--- Exercise brief ---
Pictures stay out; everything else in the entries below is to be duplicated exactly.
(Input data begins)
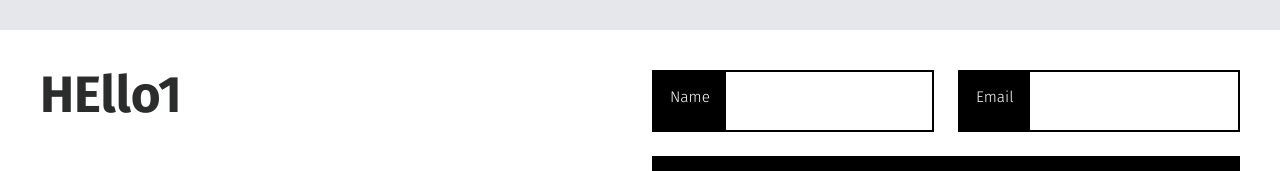
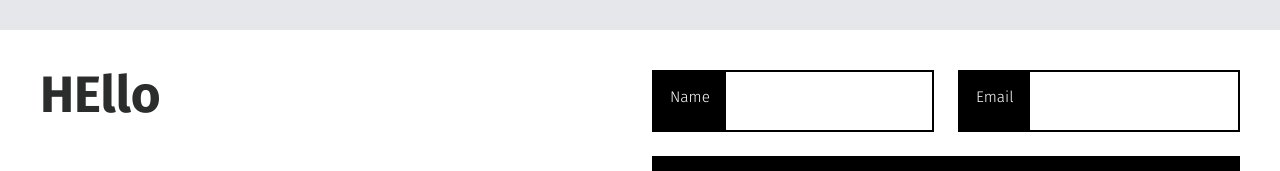
Before and after one commit to caleb05w/Impact_Now_Main, a React (Create React App) app: page / in a window 1280 px wide. Shown: the part 3119-3290 px from the top of the page. Built offline with nearby package versions, Linux system fonts and the light colour scheme.

Commit message:
updated email

```diff
--- a/package.json
+++ b/package.json
@@ -3,6 +3,7 @@
   "version": "0.1.0",
   "private": true,
   "dependencies": {
+    "@emailjs/browser": "^4.3.3",
     "@testing-library/jest-dom": "^5.17.0",
     "@testing-library/react": "^13.4.0",
     "@testing-library/user-event": "^13.5.0",
--- a/src/Components/Email.js
+++ b/src/Components/Email.js
@@ -44,7 +44,7 @@ function EmailForm() {
                 <div className='w-full grid grid-cols-2 gap-4'>
 
                 <div className=''>
-                    <h1> HEllo1 </h1>
+                    <h1> HEllo </h1>
                 </div>
 
 
```
Also changed, not shown: 1 other file (tests, documents, lock files or other folders).
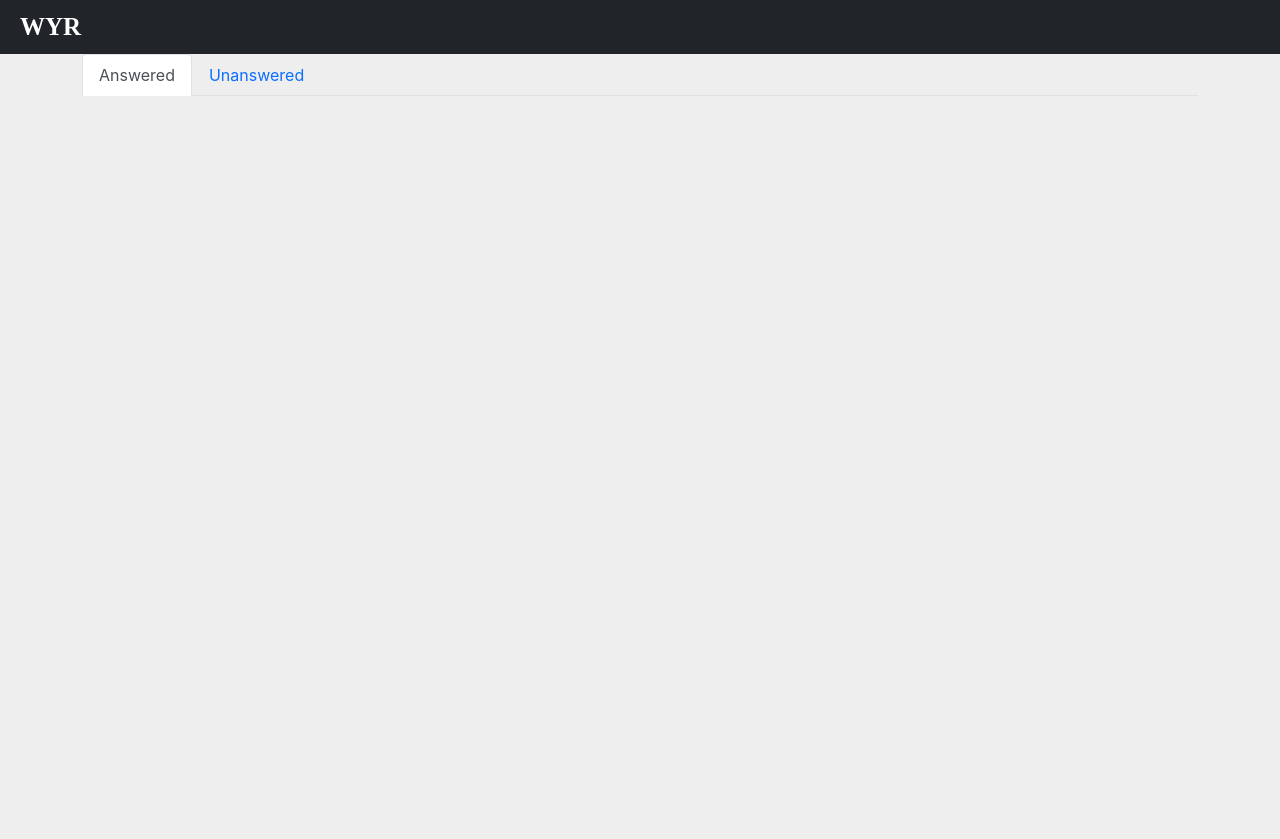
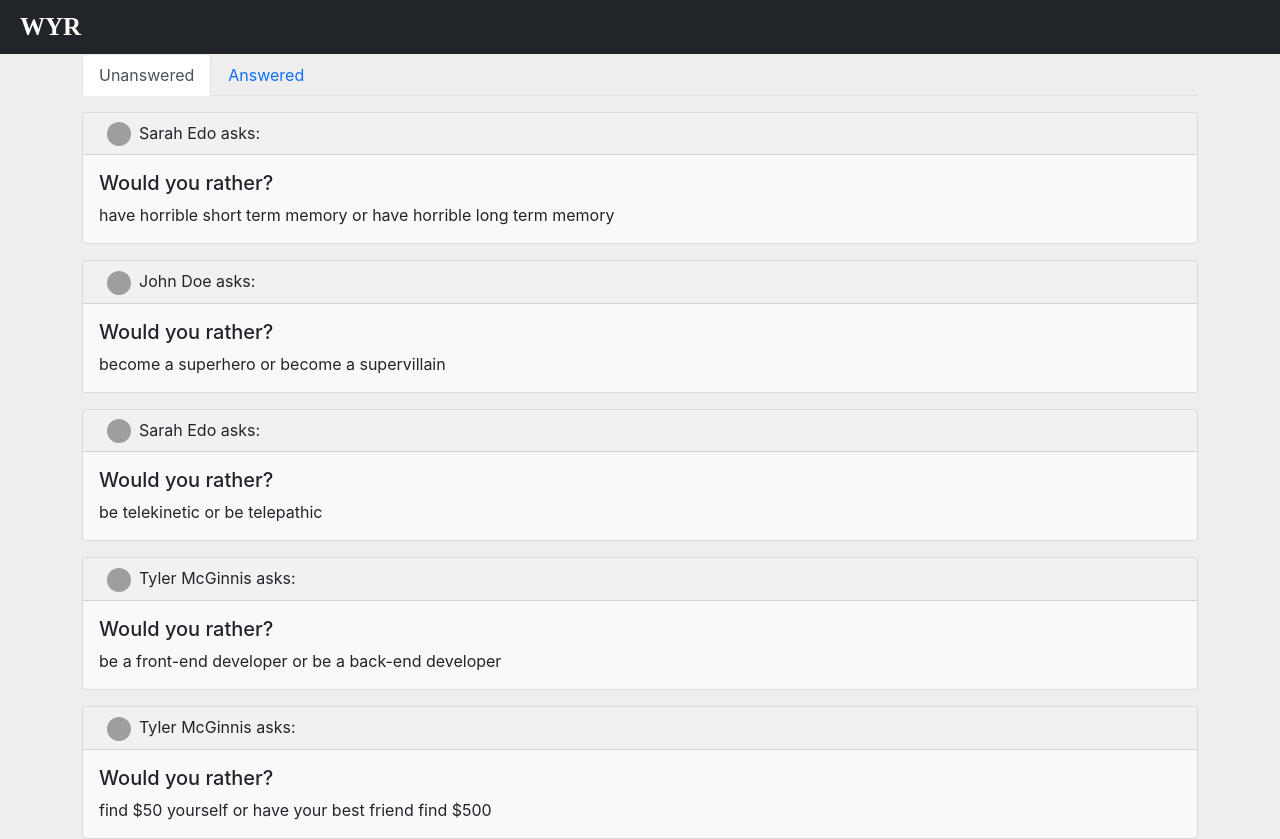
Before and after one commit to dsypien/would-your-rather, a React (Create React App) app: page /home in a window 1280 px wide. Shown: the top 839 px of the page. Before the commit the page ends 800 px from the top, so only its background shows below. Built offline with nearby package versions, Linux system fonts and the light colour scheme; grey boxes are pictures that could not be loaded; a web font is replaced by a local one.

Commit message:
set default poll list to unanswered

```diff
--- a/src/components/Home.js
+++ b/src/components/Home.js
@@ -8,6 +8,8 @@ class Home extends Component {
       const { authedUser, questions, users } = this.props
       const answers = authedUser ? Object.keys(authedUser.answers) : []
 
+      // Move answeredQuestions and unansweredQuestions to mapStateToProps
+      // Look at tweet Dashboard for example
       const answeredQuestions = Object.keys(questions)
                                       .filter( (e) => answers.includes(e))
                                       .reduce( (ary, key) => {
@@ -29,15 +31,15 @@ class Home extends Component {
          <div>
             <Tabs
                id="controlled-tab-example"
-               adefaultActiveKey="answered"
+               defaultActiveKey="unanswered"
                transition={false}
                className="mb-3"
             >
+               <Tab eventKey="unanswered" title="Unanswered">
+                  <PollList questions={unansweredQuestions} users={users}/>
+               </Tab>
                <Tab eventKey="answered" title="Answered">
                   <PollList questions={answeredQuestions} users={users}/>
-               </Tab>
-               <Tab eventKey="unanswered" title="Unanswered">
-                  <PollList questions={unansweredQuestions} users={users}/>
                </Tab>
             </Tabs>
          </div>
```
(Input data ends)
--- Response to this task ---
Before and after one commit to caleb05w/Impact_Now_Main, a React (Create React App) app: page / in a window 1280 px wide. Shown: the part 3119-3290 px from the top of the page. Built offline with nearby package versions, Linux system fonts and the light colour scheme.

Commit message:
updated email

```diff
--- a/package.json
+++ b/package.json
@@ -3,6 +3,7 @@
   "version": "0.1.0",
   "private": true,
   "dependencies": {
+    "@emailjs/browser": "^4.3.3",
     "@testing-library/jest-dom": "^5.17.0",
     "@testing-library/react": "^13.4.0",
     "@testing-library/user-event": "^13.5.0",
--- a/src/Components/Email.js
+++ b/src/Components/Email.js
@@ -44,7 +44,7 @@ function EmailForm() {
                 <div className='w-full grid grid-cols-2 gap-4'>
 
                 <div className=''>
-                    <h1> HEllo1 </h1>
+                    <h1> HEllo </h1>
                 </div>
 
 
```
Also changed, not shown: 1 other file (tests, documents, lock files or other folders).
Before and after one commit to dsypien/would-your-rather, a React (Create React App) app: page /home in a window 1280 px wide. Shown: the top 839 px of the page. Before the commit the page ends 800 px from the top, so only its background shows below. Built offline with nearby package versions, Linux system fonts and the light colour scheme; grey boxes are pictures that could not be loaded; a web font is replaced by a local one.

Commit message:
set default poll list to unanswered

```diff
--- a/src/components/Home.js
+++ b/src/components/Home.js
@@ -8,6 +8,8 @@ class Home extends Component {
       const { authedUser, questions, users } = this.props
       const answers = authedUser ? Object.keys(authedUser.answers) : []
 
+      // Move answeredQuestions and unansweredQuestions to mapStateToProps
+      // Look at tweet Dashboard for example
       const answeredQuestions = Object.keys(questions)
                                       .filter( (e) => answers.includes(e))
                                       .reduce( (ary, key) => {
@@ -29,15 +31,15 @@ class Home extends Component {
          <div>
             <Tabs
                id="controlled-tab-example"
-               adefaultActiveKey="answered"
+               defaultActiveKey="unanswered"
                transition={false}
                className="mb-3"
             >
+               <Tab eventKey="unanswered" title="Unanswered">
+                  <PollList questions={unansweredQuestions} users={users}/>
+               </Tab>
                <Tab eventKey="answered" title="Answered">
                   <PollList questions={answeredQuestions} users={users}/>
-               </Tab>
-               <Tab eventKey="unanswered" title="Unanswered">
-                  <PollList questions={unansweredQuestions} users={users}/>
                </Tab>
             </Tabs>
          </div>
```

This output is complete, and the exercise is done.